SR-22 insurance is a type of insurance that allows you, after conviction of a DUI, to get your license reinstated after the period of suspension ends or a restricted license if permitted. An SR-22 is a document that shows proof of financial responsibility and the insurer files in with your state’s DMV. You must carry this insurance with you until your probation period ends and at that time the SR-22 insurance will expire.
After you receive your Order of Suspension or Revocation, you have 10 days to schedule a DMV hearing to contest the Order.
The timing of the suspension can be a little confusing. If you receive an Order of Suspension or Revocation upon your arrest for a DUI, the suspension starts 30 days from that date. This means that you can continue to drive for 30 days on your temporary license that should be issued with the suspension notice.
However, if for some reason the officer does not issue you and Order of Suspension or Revocation upon arrest, the DMV will mail you one. If this happens, remember that your license suspension begins 30 days from the date of issue, which is not necessarily the same date that you receive it in the mail.

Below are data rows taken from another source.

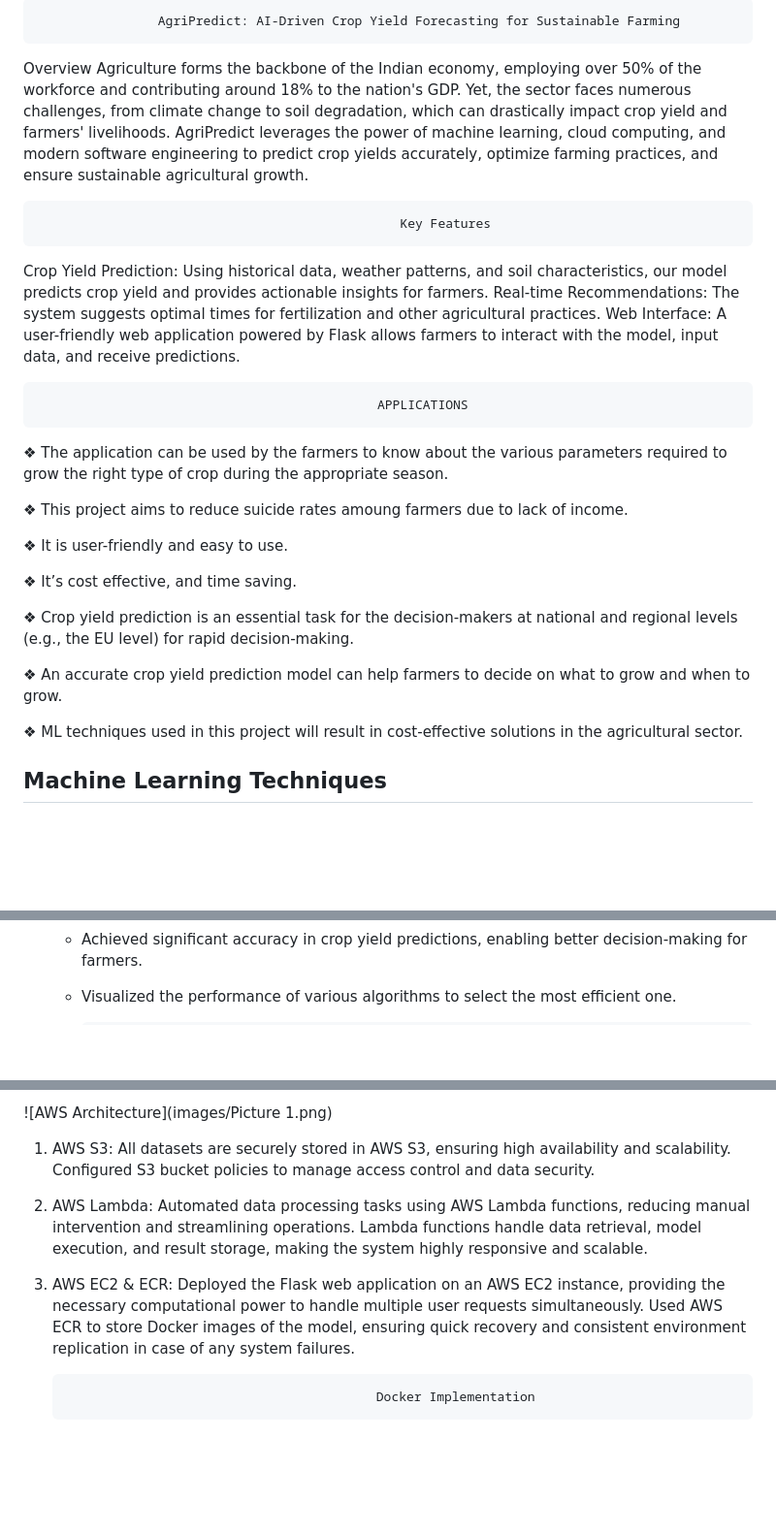
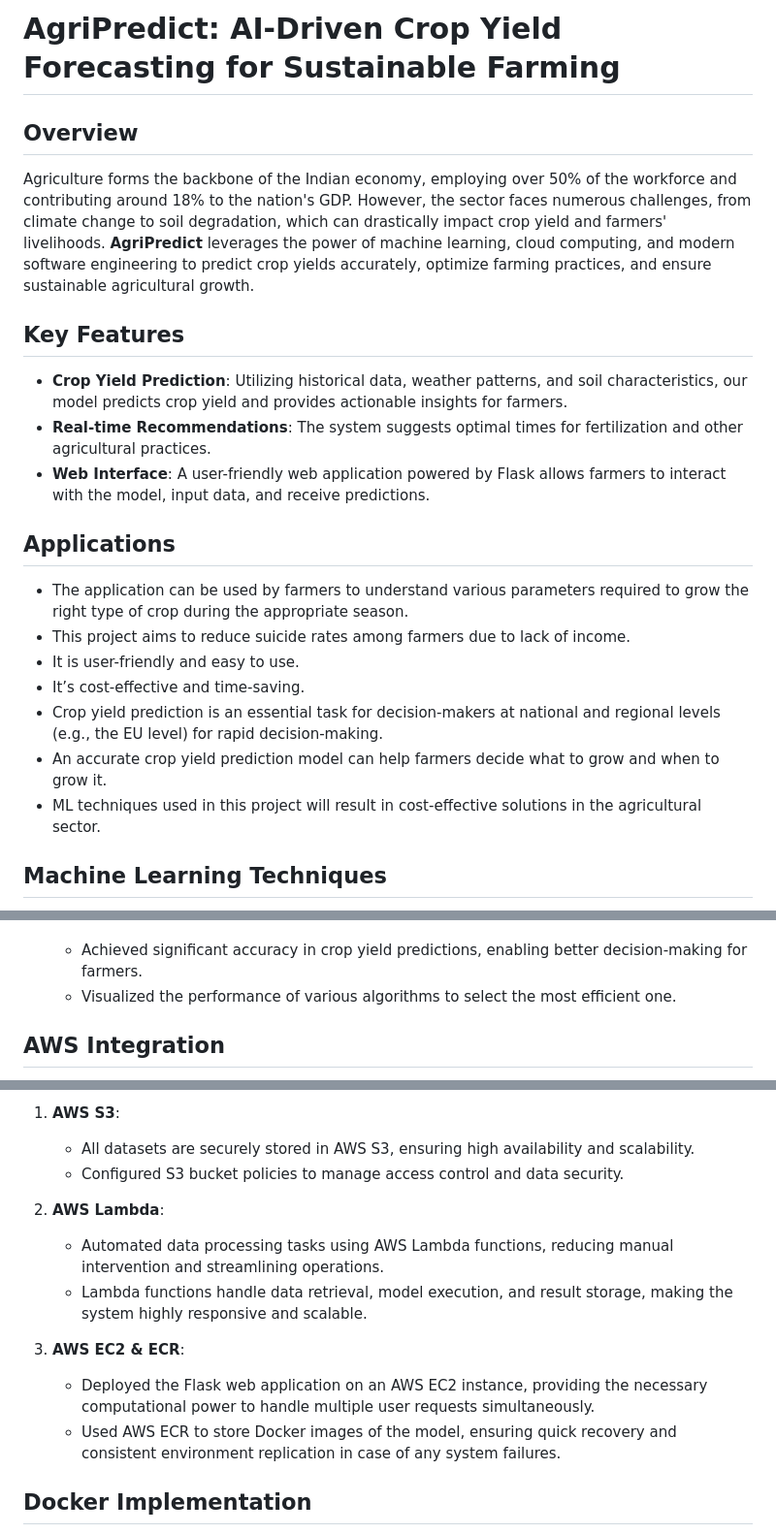
Before and after one commit to keshavsingh-ks/AgriPredict-AI-Driven-Crop-Yield-Forecasting-for-Sustainable-Farming, a Markdown page: README.md, 3 parts joined by grey strips. Shown: that part at 97% size. Rendered like a GitHub page; blank space fills up the shorter version.

```diff
--- a/README.md
+++ b/README.md
@@ -1,28 +1,23 @@
-                    AgriPredict: AI-Driven Crop Yield Forecasting for Sustainable Farming
+# AgriPredict: AI-Driven Crop Yield Forecasting for Sustainable Farming
 
-Overview
-Agriculture forms the backbone of the Indian economy, employing over 50% of the workforce and contributing around 18% to the nation's GDP. Yet, the sector faces numerous challenges, from climate change to soil degradation, which can drastically impact crop yield and farmers' livelihoods. AgriPredict leverages the power of machine learning, cloud computing, and modern software engineering to predict crop yields accurately, optimize farming practices, and ensure sustainable agricultural growth.
+## Overview
 
-                                                    Key Features
-Crop Yield Prediction: Using historical data, weather patterns, and soil characteristics, our model predicts crop yield and provides actionable insights for farmers.
-Real-time Recommendations: The system suggests optimal times for fertilization and other agricultural practices.
-Web Interface: A user-friendly web application powered by Flask allows farmers to interact with the model, input data, and receive predictions.
+Agriculture forms the backbone of the Indian economy, employing over 50% of the workforce and contributing around 18% to the nation's GDP. However, the sector faces numerous challenges, from climate change to soil degradation, which can drastically impact crop yield and farmers' livelihoods. **AgriPredict** leverages the power of machine learning, cloud computing, and modern software engineering to predict crop yields accurately, optimize farming practices, and ensure sustainable agricultural growth.
 
-                                                 APPLICATIONS
+## Key Features
 
-❖	The application can be used by the farmers to know about the various parameters required to grow the right type of crop during the appropriate season.
+- **Crop Yield Prediction**: Utilizing historical data, weather patterns, and soil characteristics, our model predicts crop yield and provides actionable insights for farmers.
+- **Real-time Recommendations**: The system suggests optimal times for fertilization and other agricultural practices.
+- **Web Interface**: A user-friendly web application powered by Flask allows farmers to interact with the model, input data, and receive predictions.
 
-❖	This project aims to reduce suicide rates amoung farmers due to lack of income.
+## Applications
 
-❖	It is user-friendly and easy to use.
-
-❖	It’s cost effective, and time saving.
-
-❖	Crop yield prediction is an essential task for the decision-makers at national and regional levels (e.g., the EU level) for rapid decision-making.
-
-❖	An accurate crop yield prediction model can help farmers to decide on what to grow and when to grow.
-
-❖	ML techniques used in this project will result in cost-effective solutions in the agricultural sector.
-
+- The application can be used by farmers to understand various parameters required to grow the right type of crop during the appropriate season.
+- This project aims to reduce suicide rates among farmers due to lack of income.
+- It is user-friendly and easy to use.
+- It’s cost-effective and time-saving.
+- Crop yield prediction is an essential task for decision-makers at national and regional levels (e.g., the EU level) for rapid decision-making.
+- An accurate crop yield prediction model can help farmers decide what to grow and when to grow it.
+- ML techniques used in this project will result in cost-effective solutions in the agricultural sector.
 
 ## Machine Learning Techniques
@@ -44,4 +41,5 @@ Web Interface: A user-friendly web application powered by Flask allows farmers t
    - Achieved significant accuracy in crop yield predictions, enabling better decision-making for farmers.
    - Visualized the performance of various algorithms to select the most efficient one.
 
+## AWS Integration
 
@@ -49,16 +47,15 @@ Web Interface: A user-friendly web application powered by Flask allows farmers t
 
-![AWS Architecture](images/Picture 1.png)
+1. **AWS S3**:
+   - All datasets are securely stored in AWS S3, ensuring high availability and scalability.
+   - Configured S3 bucket policies to manage access control and data security.
 
+2. **AWS Lambda**:
+   - Automated data processing tasks using AWS Lambda functions, reducing manual intervention and streamlining operations.
+   - Lambda functions handle data retrieval, model execution, and result storage, making the system highly responsive and scalable.
 
-1. AWS S3:
-All datasets are securely stored in AWS S3, ensuring high availability and scalability.
-Configured S3 bucket policies to manage access control and data security.
-2. AWS Lambda:
-Automated data processing tasks using AWS Lambda functions, reducing manual intervention and streamlining operations.
-Lambda functions handle data retrieval, model execution, and result storage, making the system highly responsive and scalable.
-3. AWS EC2 & ECR:
-Deployed the Flask web application on an AWS EC2 instance, providing the necessary computational power to handle multiple user requests simultaneously.
-Used AWS ECR to store Docker images of the model, ensuring quick recovery and consistent environment replication in case of any system failures.
+3. **AWS EC2 & ECR**:
+   - Deployed the Flask web application on an AWS EC2 instance, providing the necessary computational power to handle multiple user requests simultaneously.
+   - Used AWS ECR to store Docker images of the model, ensuring quick recovery and consistent environment replication in case of any system failures.
 
-                                                Docker Implementation
+## Docker Implementation
 
```
Also changed, not shown: other parts of README.md (+14 -13 lines).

Before you can get your license back after a DUI conviction or DMV license suspension, you must allow a certain time to pass. As indicated above, for a first DUI you must wait 30-days for your temporary license to expire before you can apply for a restricted license. You can generally get your full license privileges back earlier once you complete DUI school or after 4-6 months has passed for a first DUI, or 12-months for a second and increasingly longer for a third and fourth.
You will have to present an SR-22, or certificate of financial responsibility, that most auto insurers can provide. If not, the DMV has a list of companies where you can obtain it. For a first DUI where your BAC was at least 0.07%, and for all subsequent DUI convictions, you are required to install in any vehicle you own an ignition interlock system to be kept for a certain time, usually for at least one year. There is a reissuance fee of $125 that must be paid and you must present proof of at least enrollment in, if not completion of, a DUI class or other court-imposed program.
Is Your License Suspended Immediately After a DUI?
If you had a valid driver’s license when arrested for DUI, your regular license will be taken from you and you will be handed a 30-day license. After receiving Notice of Suspension/Revocation from the DMV, you have 10-days to request an Admin Per Se Hearing. If you do not, your license will be automatically suspended after the 30-days.
Can a Revoked License be Reinstated?
A license revocation means that your license or driving privileges have been canceled or terminated for an indefinite period of time. To have it reinstated, you will need to apply to the Secretary of State’s office. You will have to demonstrate proof that you have taken positive steps to treat an alcohol problem, if that was the reason for the termination, or other treatment or counseling to change the negative behavior that led to the revocation, and a showing of good character. Usually, it will take a certain number of years before your license will be reinstated. Also, since your license was canceled, you will have to re-take the written and driving test and pay all other fees.
If I plead to a lesser charge in court that does not require my license to be suspended, can I get it back?
This all depends on which charge you plea to. In some circumstances, the DMV can still uphold its suspension of your license for the four-month period.
It is important to consult an attorney immediately because you only have an initial 10 days from the issue of an order of suspension or revocation to contest the decision to automatically suspend your license.
Also, the timing of the suspension requirements can be rather confusing and if your license is suspended its very important to have the timing of your suspension coordinated properly.
We want to prevent any extra days of suspension by coordinating your court case and dmv matter to minimize the total days of suspension.
Contact us for a free confidential consultation at: (818) 351-9555.